KUALA LUMPUR, Sept 29 – Congenital heart disease (CHD) can dishearten parents looking to welcome a new addition to their family.
Taking its position as the most frequently diagnosed congenital disorder, it affects approximately 0.8 to 1.2 per cent of live births globally, despite no family history or apparent symptoms.
Dr Ang Hak Lee, consultant paediatric cardiologist at Sunway Medical Centre shares his insights on the impact of CHD, treatments available and the importance of early detection of CHD.
“Congenital heart disease itself signifies that the condition or trait was present at birth, making CHD an anomaly affecting the heart that originates during an individual’s birth.
“The symptoms of this condition are often silent and can affect anyone, but the risk increases significantly when there’s a family history of CHD. Specifically, the risk triples if the mother has CHD; if the father has CHD, it doubles.
“In critical cases, if CHD is not detected soon after birth, it can cause fatality, some within the first year or a few years of a child’s life. This is why early detection and awareness, particularly among those with a family history of CHD, are crucial for managing this condition effectively,” he explained.
CHD Diagnosis: A Lot More Common Than You Think
Locally, an estimated 5,000 newborn babies are diagnosed with CHD every year. Among them, about two-thirds require surgical intervention.
It is worth noting that the prevalence of CHD is not confined to Malaysia alone.
CHD Masked As Normal Paediatric Illness
“One of the significant challenges the health care community faces are that symptoms in infants are usually subtle, making it easy to miss.
“The signs could range from difficulty feeding to bluish discolouration of the skin and lips, and a lot of times, symptoms may not appear early or asymptotic in the first few days of the newborn’s life. Parents often attribute these indicators to common illnesses, delaying the diagnosis.

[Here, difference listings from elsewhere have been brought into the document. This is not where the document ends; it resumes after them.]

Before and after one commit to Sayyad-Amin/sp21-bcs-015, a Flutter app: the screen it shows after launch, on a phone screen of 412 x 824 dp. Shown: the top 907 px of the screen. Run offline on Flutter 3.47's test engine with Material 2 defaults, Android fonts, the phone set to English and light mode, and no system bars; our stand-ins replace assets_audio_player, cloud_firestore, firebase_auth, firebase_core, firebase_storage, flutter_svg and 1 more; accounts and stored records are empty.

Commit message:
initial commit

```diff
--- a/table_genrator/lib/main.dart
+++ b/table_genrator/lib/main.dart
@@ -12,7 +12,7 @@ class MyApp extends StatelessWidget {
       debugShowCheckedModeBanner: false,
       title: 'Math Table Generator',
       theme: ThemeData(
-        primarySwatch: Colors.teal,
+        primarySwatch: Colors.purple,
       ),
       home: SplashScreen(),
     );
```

“To make matters worse, even though CHD is present at birth, not all patients produce signs or symptoms until later, sometimes in adolescence or within two weeks of birth, such as ventricular septal defect (VSD) or atrial septal defect (ASD) known as ‘hole in the heart’. Also, there’s no telling when or even if they will become apparent,” said Dr Ang.
A Silver Lining

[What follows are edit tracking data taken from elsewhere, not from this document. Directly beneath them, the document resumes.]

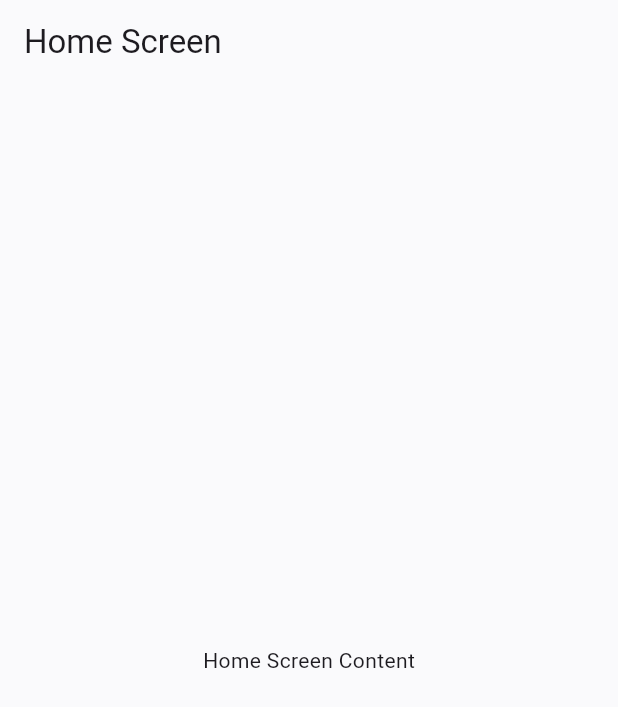
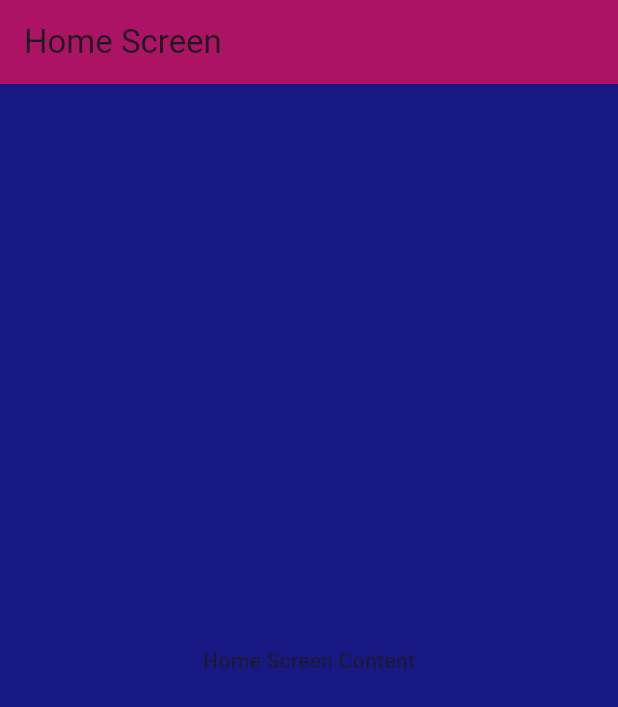
Before and after one commit to trsjmx/Rewaq-x, a Flutter app: the HomeScreen screen opened directly, on a phone screen of 412 x 824 dp. Shown: the top 707 px of the screen. Run offline on Flutter 3.47's test engine with Material 3 defaults, Android fonts, the phone set to English and light mode, and no system bars; our stand-ins replace flutter_svg, image_picker, pinput, table_calendar.

Commit message:
home page v1

```diff
--- a/lib/screens/home_screen.dart
+++ b/lib/screens/home_screen.dart
@@ -1,14 +1,14 @@
 import 'package:flutter/material.dart';
-
+// rana's page
 class HomeScreen extends StatelessWidget {
   const HomeScreen({super.key});
 
   @override
   Widget build(BuildContext context) {
     return Scaffold(
-      backgroundColor: const Color.fromRGBO(250, 250, 252, 1),
+      backgroundColor: const Color.fromARGB(255, 24, 24, 131),
       appBar: AppBar(
-        backgroundColor: const Color.fromRGBO(250, 250, 252, 1),
+        backgroundColor: const Color.fromARGB(255, 173, 19, 101),
         automaticallyImplyLeading: false, // Disable the back arrow
         title: const Text('Home Screen'),
       ),
```
Also changed, not shown: pubspec.lock.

Fortunately, advancements in diagnostic techniques have led to improved detection, allowing timely intervention. In the past 50 years, survival of patients with CHD has seen a dramatic increase, and they are more likely to survive into adulthood following surgery.
“One of the major components for early detection in the field of CHD is a simple bedside test called pulse oximetry.

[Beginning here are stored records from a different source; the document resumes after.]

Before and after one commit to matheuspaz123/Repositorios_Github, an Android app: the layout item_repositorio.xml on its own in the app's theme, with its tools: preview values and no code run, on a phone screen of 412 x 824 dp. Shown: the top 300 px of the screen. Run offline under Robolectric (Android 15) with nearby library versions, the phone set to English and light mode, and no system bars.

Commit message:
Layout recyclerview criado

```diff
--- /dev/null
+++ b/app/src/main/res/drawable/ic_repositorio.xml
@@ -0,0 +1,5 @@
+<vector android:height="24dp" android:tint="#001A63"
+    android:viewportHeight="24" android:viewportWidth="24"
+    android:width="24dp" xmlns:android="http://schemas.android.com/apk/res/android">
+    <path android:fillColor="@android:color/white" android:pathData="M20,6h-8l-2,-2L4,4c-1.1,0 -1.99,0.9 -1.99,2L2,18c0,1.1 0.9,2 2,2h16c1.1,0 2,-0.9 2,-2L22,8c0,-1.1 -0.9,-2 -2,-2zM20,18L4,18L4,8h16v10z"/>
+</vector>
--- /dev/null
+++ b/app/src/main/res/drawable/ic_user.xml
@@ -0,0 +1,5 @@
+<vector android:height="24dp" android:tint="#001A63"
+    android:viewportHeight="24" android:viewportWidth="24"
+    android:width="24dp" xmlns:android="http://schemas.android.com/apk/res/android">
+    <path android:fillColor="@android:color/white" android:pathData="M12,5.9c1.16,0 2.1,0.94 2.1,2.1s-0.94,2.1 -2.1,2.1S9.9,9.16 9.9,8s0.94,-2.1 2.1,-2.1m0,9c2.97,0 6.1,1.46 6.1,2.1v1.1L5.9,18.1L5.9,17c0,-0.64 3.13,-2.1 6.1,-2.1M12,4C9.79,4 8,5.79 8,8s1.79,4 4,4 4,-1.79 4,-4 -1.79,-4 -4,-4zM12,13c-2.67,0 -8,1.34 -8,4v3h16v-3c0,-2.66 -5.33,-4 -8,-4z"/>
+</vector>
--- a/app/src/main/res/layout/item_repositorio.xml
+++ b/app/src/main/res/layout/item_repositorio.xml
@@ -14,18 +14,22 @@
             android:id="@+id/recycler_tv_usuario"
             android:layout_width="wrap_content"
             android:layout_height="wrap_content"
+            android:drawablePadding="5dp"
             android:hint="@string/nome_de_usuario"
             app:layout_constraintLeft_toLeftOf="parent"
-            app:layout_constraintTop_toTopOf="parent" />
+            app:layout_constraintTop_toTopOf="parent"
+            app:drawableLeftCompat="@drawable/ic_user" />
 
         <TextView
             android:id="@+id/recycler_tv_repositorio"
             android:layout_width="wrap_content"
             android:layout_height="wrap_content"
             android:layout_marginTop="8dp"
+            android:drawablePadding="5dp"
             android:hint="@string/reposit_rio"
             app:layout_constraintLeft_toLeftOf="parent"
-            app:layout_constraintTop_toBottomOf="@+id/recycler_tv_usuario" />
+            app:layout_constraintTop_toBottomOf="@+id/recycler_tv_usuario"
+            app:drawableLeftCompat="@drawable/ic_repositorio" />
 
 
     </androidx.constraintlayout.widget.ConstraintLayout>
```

“This painless test only takes a few minutes to measure the amount of oxygen in a newborn’s blood. A low oxygen reading can be a sign of critical CHD.
“While it doesn’t replace a complete history and physical examination, it can detect critical heart defects before oxygen levels become too low, especially for newborns with other major congenital disabilities.
“A paediatric cardiologist will use this test and other screening methods to confirm a diagnosis.
“Non-invasive imaging methods like echocardiograms and advanced screening tools allow us to identify even the subtlest heart abnormalities. Amazingly, foetal echocardiography can detect CHD during prenatal life.
“Although we recommend this test as one of the initial screening steps for high-risk patients, especially those with a family history of CHD or congenital disabilities, it greatly enhances the chances of early detection and timely intervention,” added Dr Ang.
Vigilant Efforts Against CHD
Dr. Ang cautions parents to be watchful in identifying CHD-related symptoms in their newborn, especially if there is a family history of this condition.
“There’s no doubt that early detection improves a CHD patient’s road to recovery and general wellbeing.
“Upon diagnosis, your paediatric cardiologist’s primary goal is to rectify all issues related to the malfunction of the heart.
“Sometimes, the defect may be minor and not require treatment, but vigilant monitoring is needed to evaluate any disease progression.
“In some cases, medical treatment is needed, such as blood pressure and heart rhythm drugs.
“On the contrary, if a child or infant faces a critical diagnosis, a heart procedure or surgery may be required to repair the heart defect.
“This includes innovative medical devices and medical interventions that are now available to minimise the risk for the patient as much as possible.”
Facing CHD In Your Child
Dr Ang advises parents to equip themselves with the proper knowledge to help their child throughout the medical condition.
“Yes, of course, seeing your child undergo a complex heart condition at such a tender age will be emotionally challenging.
“However, parents must take solace in remembering that progress in medical research, improved screening programmes and a growing understanding of this condition offer better outcomes for those affected.
“Also, remember that your paediatric cardiologist can be your beacon of support during this time. Prepare a list of questions on any areas of concern you may have and have a thorough conversation with them.
“We are here to help you through this journey to give your child the chance for a healthier and brighter future.”